Croodle, v. C. To crouch down and contract oneself into as small a space as possible.
Ex. When they seed ma, they all croodled doon.

Crook, a. C. (pr. creeak, sometimes crewk). (1) A hinge or hook on which gates and doors are hung. (2) A disease in sheep.
Ex.- T' lads 'as rahv'd t' yat off t' creeaks.

Crouse, Cruse, adj. C. Feeling pride in anything, elated with, lively, happy; in good spirits. Dan. At kruse (lit. to curl) ; at kruse for en (to make a great fuss about one).
Ex.Sha wer varry cruse on her new dhriss.Thoo need na be sae cruse, man. Thoo 's ower cruse.

Crowdy, n. F. Oatmeal porridge, made either with milk or water.

Crow-prate, n. R. A rookery.

Crown, n. C. (pr. croon). The centre or middle of a road or causey.
Ex.Gan i' t' croon o' t' rooad.

Cruds, n. C. Curds.

Cuddy, a. C. (1) The hedge-sparrow. (2) A donkey.

Cuddy-handed, adj. F. Left-handed.

Cum, a. F. (the same word as combe, but pr. rather shorter). Long and deep-lying meadow or grazing land. Wel. Cwm (a hollow).

Currant-berry, n. C. (pr. corr'n-berry). The red currant.

Cush-pet. n. C. A term of endearment addressed to a cow: the common call for a cow being cush-cush.
Ex.Cush-pet; reet tha.

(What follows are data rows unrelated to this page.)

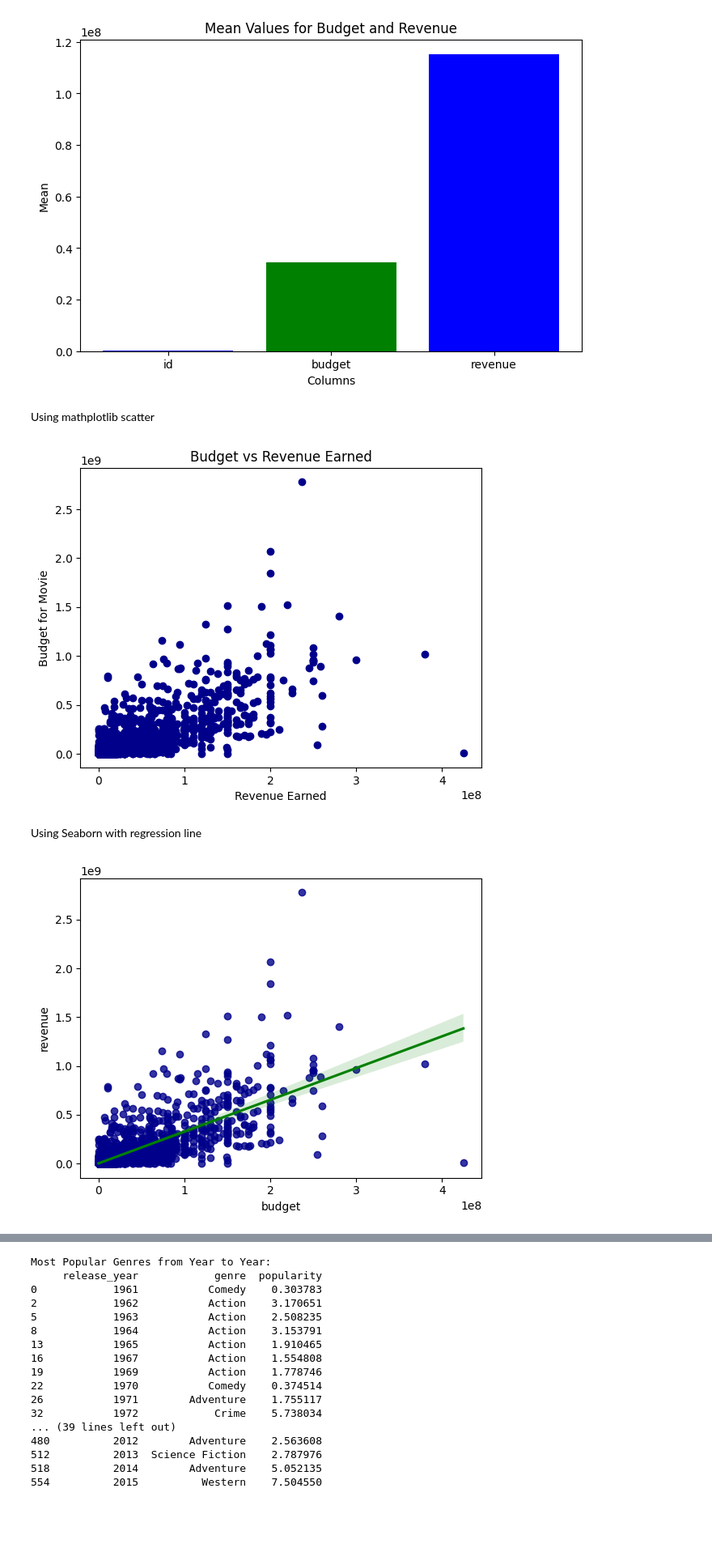
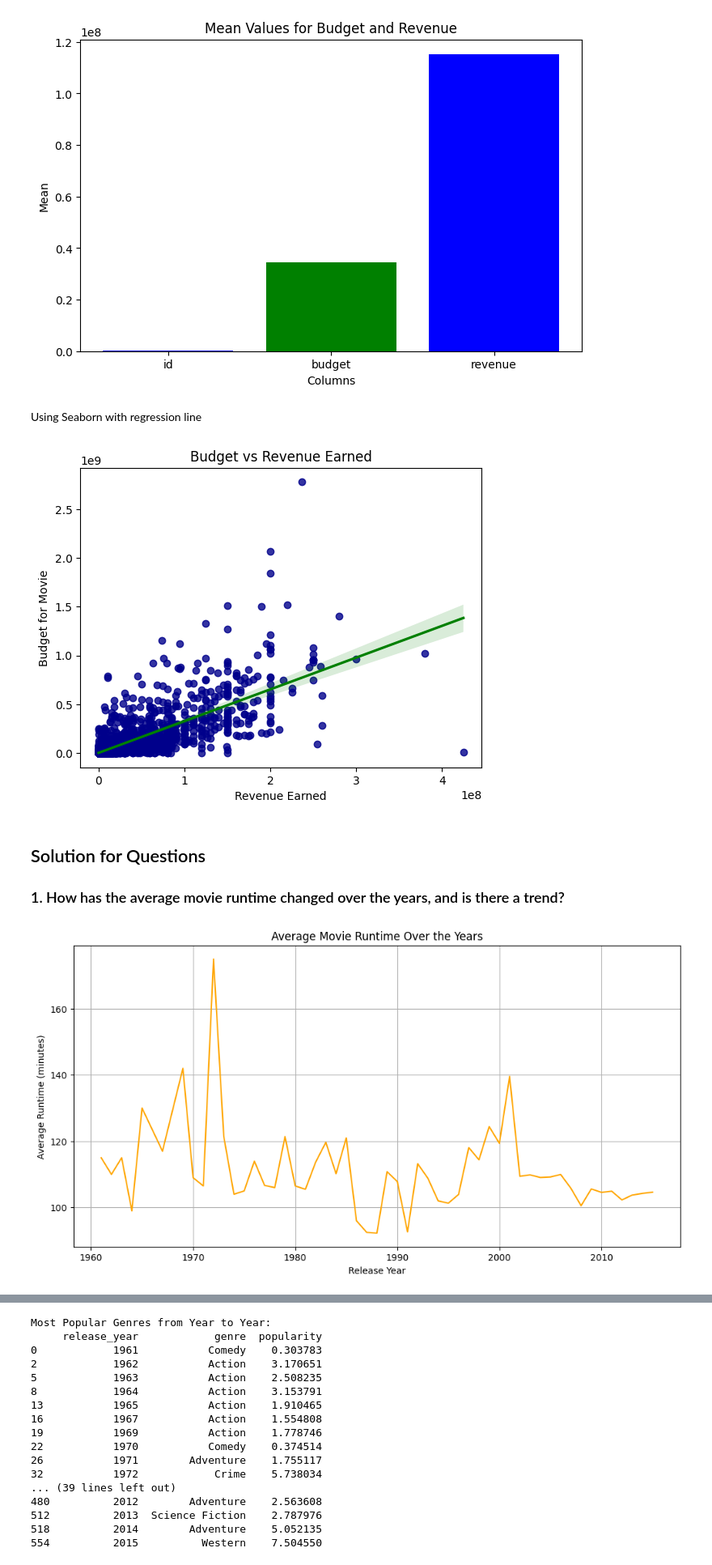
Before and after one commit to adgehTech/Movie_Analysis, a Jupyter notebook: movie_analysis.ipynb, the cells around one changed output, grey strips where cells are left out. Shown at 81% size. Drawn from its saved outputs; the diff is of its cells as text; code cells hidden in the pictures; blank space fills up the shorter version.

```diff
--- a/movie_analysis.ipynb
+++ b/movie_analysis.ipynb
@@ -334,20 +332,6 @@ ax.set_ylabel('Mean')
 plt.show()
 # %% [output]
 [figure]
-# %% [markdown]
-<a id='mathplotlib'></a>
-Using mathplotlib scatter
-# %%
-plt.scatter(x=movie_data['budget'], y=movie_data['revenue'], c='darkBlue')
-
-plt.title('Budget vs Revenue Earned')
-
-plt.xlabel('Revenue Earned')
-
-plt.ylabel('Budget for Movie')
-plt.show()
-# %% [output]
-[figure, removed]
 # %% [markdown]
 <a id='seaborn'></a>
 Using Seaborn with regression line
@@ -355,8 +339,34 @@ Using Seaborn with regression line
 # Plotting budget vs revenue with a regression line
 sns.regplot(x="budget", y="revenue", data=movie_data, scatter_kws={"color": "darkBlue"}, line_kws={"color": "green"})
 
+plt.title('Budget vs Revenue Earned')
+plt.xlabel('Revenue Earned')
+plt.ylabel('Budget for Movie')
+
 # Show the plot
 plt.show()
 # %% [output]
-[figure, old version]
+[figure, new version]
+# %% [markdown]
+<a id='solutions'></a>
+
+## Solution for Questions
+
+<a id='firstQuestion'></a>
+
+### 1. How has the average movie runtime changed over the years, and is there a trend?
+# %%
+# Analyzing the average movie runtime over the years
+average_runtime_per_year = movie_data.groupby('release_year')['runtime'].mean().reset_index()
+
+# Plotting the trend of average movie runtime over the years
+plt.figure(figsize=(12, 6))
+sns.lineplot(data=average_runtime_per_year, x='release_year', y='runtime', color='orange')
+plt.title('Average Movie Runtime Over the Years')
+plt.xlabel('Release Year')
+plt.ylabel('Average Runtime (minutes)')
+plt.grid(True)
+plt.show()
+# %% [output]
+[figure, added]
 # %% [markdown]
```
Also changed, not shown: parts of 9 cells of this notebook.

Transcribed by Colin and Pauline Hinson © 1997